The problems activists face in verifying civilian casualties are even starker in places like Yemen where a devastating war has resulted in the deaths of thousands of people.
Worse still, the human suffering of the wars in Yemen and Libya remain underreported.
“President Trump has drastically increased the number of strikes and special operations raids in Yemen. In his first year in office he launched more drone strikes there than happened in the entire Obama tenure,” says L E Picard, the executive director of the Yemen Peace Project.
Journalists who cover the aftermath of drone strikes face a hard time selling their stories to foreign publications because of a lack of public interest, he told TRT World in a recent interview.
Washington has continuously underestimated the civilian death toll from the use of drones in Yemen such as the one that killed more than two dozen people in January 2017.
Initially, the US said between 4 and 12 civilians might have been killed. Later NBC News reported that the number could be 16 and then the Bureau of Investigative Journalists reported from the ground and found that at least 25 people had perished.
Only once did a US president apologise for non-combatants killed in drone strikes. And that was in 2015 when Obama expressed regret for the death of an American and an Italian who were held hostages in a house hit by a missile.
No official has apologised for more than 6,000 civilians killed in Afghanistan, Pakistan, Somalia and Yemen.

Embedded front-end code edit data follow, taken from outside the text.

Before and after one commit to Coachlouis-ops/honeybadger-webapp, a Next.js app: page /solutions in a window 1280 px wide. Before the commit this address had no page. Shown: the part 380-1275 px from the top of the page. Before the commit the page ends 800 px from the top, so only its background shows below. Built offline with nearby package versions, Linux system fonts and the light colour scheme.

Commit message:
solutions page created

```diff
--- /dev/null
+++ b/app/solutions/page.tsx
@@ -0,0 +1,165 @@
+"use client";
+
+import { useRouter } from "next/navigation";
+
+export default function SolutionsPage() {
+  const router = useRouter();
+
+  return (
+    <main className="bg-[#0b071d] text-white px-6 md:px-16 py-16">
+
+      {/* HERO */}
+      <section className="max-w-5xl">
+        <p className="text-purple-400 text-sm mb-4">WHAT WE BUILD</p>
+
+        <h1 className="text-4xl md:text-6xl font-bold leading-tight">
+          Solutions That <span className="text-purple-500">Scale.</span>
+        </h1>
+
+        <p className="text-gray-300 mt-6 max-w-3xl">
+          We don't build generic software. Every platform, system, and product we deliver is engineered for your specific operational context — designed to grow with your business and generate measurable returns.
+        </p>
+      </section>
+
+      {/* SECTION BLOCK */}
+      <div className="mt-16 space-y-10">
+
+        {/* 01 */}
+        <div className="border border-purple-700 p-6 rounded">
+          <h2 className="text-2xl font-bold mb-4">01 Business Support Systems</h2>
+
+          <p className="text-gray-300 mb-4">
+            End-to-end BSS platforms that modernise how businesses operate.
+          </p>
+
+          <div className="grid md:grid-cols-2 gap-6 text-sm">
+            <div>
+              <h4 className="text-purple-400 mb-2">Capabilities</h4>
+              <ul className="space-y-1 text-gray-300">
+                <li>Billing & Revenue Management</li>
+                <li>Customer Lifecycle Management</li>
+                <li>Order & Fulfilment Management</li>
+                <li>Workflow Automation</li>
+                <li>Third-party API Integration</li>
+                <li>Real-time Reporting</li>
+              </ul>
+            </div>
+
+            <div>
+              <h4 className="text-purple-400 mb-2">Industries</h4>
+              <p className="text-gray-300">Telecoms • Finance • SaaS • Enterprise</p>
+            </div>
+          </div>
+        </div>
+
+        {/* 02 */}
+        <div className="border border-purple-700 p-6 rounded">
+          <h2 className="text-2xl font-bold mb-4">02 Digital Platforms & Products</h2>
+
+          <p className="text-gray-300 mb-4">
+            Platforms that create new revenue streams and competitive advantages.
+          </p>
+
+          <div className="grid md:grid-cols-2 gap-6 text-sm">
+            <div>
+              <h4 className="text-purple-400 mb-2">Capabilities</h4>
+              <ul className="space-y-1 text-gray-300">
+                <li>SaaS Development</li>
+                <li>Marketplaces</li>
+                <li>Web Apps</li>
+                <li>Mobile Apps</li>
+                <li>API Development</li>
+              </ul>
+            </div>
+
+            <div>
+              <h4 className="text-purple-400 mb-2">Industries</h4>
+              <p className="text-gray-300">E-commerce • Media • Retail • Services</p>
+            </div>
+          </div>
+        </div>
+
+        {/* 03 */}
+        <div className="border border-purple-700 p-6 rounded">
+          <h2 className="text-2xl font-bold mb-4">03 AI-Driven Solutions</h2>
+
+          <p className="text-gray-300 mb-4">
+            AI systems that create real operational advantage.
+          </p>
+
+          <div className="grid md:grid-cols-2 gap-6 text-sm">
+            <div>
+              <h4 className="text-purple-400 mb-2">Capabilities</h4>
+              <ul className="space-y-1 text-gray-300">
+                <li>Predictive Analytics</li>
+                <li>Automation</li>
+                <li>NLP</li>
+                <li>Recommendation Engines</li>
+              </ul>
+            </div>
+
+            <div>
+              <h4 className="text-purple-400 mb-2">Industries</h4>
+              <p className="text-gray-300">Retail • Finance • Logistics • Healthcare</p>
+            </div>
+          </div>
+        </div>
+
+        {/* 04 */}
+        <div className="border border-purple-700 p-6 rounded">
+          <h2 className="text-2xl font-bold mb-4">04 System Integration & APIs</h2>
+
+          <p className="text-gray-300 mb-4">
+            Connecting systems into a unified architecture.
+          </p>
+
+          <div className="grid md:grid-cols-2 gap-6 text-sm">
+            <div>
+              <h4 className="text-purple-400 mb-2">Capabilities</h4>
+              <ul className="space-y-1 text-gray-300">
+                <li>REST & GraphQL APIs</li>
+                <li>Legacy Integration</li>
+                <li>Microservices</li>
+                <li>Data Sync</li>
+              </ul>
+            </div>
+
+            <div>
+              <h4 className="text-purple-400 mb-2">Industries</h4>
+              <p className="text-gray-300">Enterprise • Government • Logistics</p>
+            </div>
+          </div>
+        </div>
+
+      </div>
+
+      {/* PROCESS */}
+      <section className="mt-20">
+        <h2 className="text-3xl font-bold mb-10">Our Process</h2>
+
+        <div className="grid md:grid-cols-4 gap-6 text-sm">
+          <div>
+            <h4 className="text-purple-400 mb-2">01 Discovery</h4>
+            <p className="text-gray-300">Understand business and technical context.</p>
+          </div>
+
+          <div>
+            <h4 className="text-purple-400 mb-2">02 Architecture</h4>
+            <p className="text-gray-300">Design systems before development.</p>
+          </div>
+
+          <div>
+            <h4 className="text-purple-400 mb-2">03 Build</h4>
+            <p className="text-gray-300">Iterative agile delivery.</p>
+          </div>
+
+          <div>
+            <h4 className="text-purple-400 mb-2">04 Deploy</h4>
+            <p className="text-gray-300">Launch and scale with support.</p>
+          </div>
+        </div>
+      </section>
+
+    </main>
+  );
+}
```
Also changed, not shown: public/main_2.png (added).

“What I fear more is the next stage of this drone warfare when artificial intelligence will be used to carry out the strikes,” says Feroz. “Who would you hold accountable then?”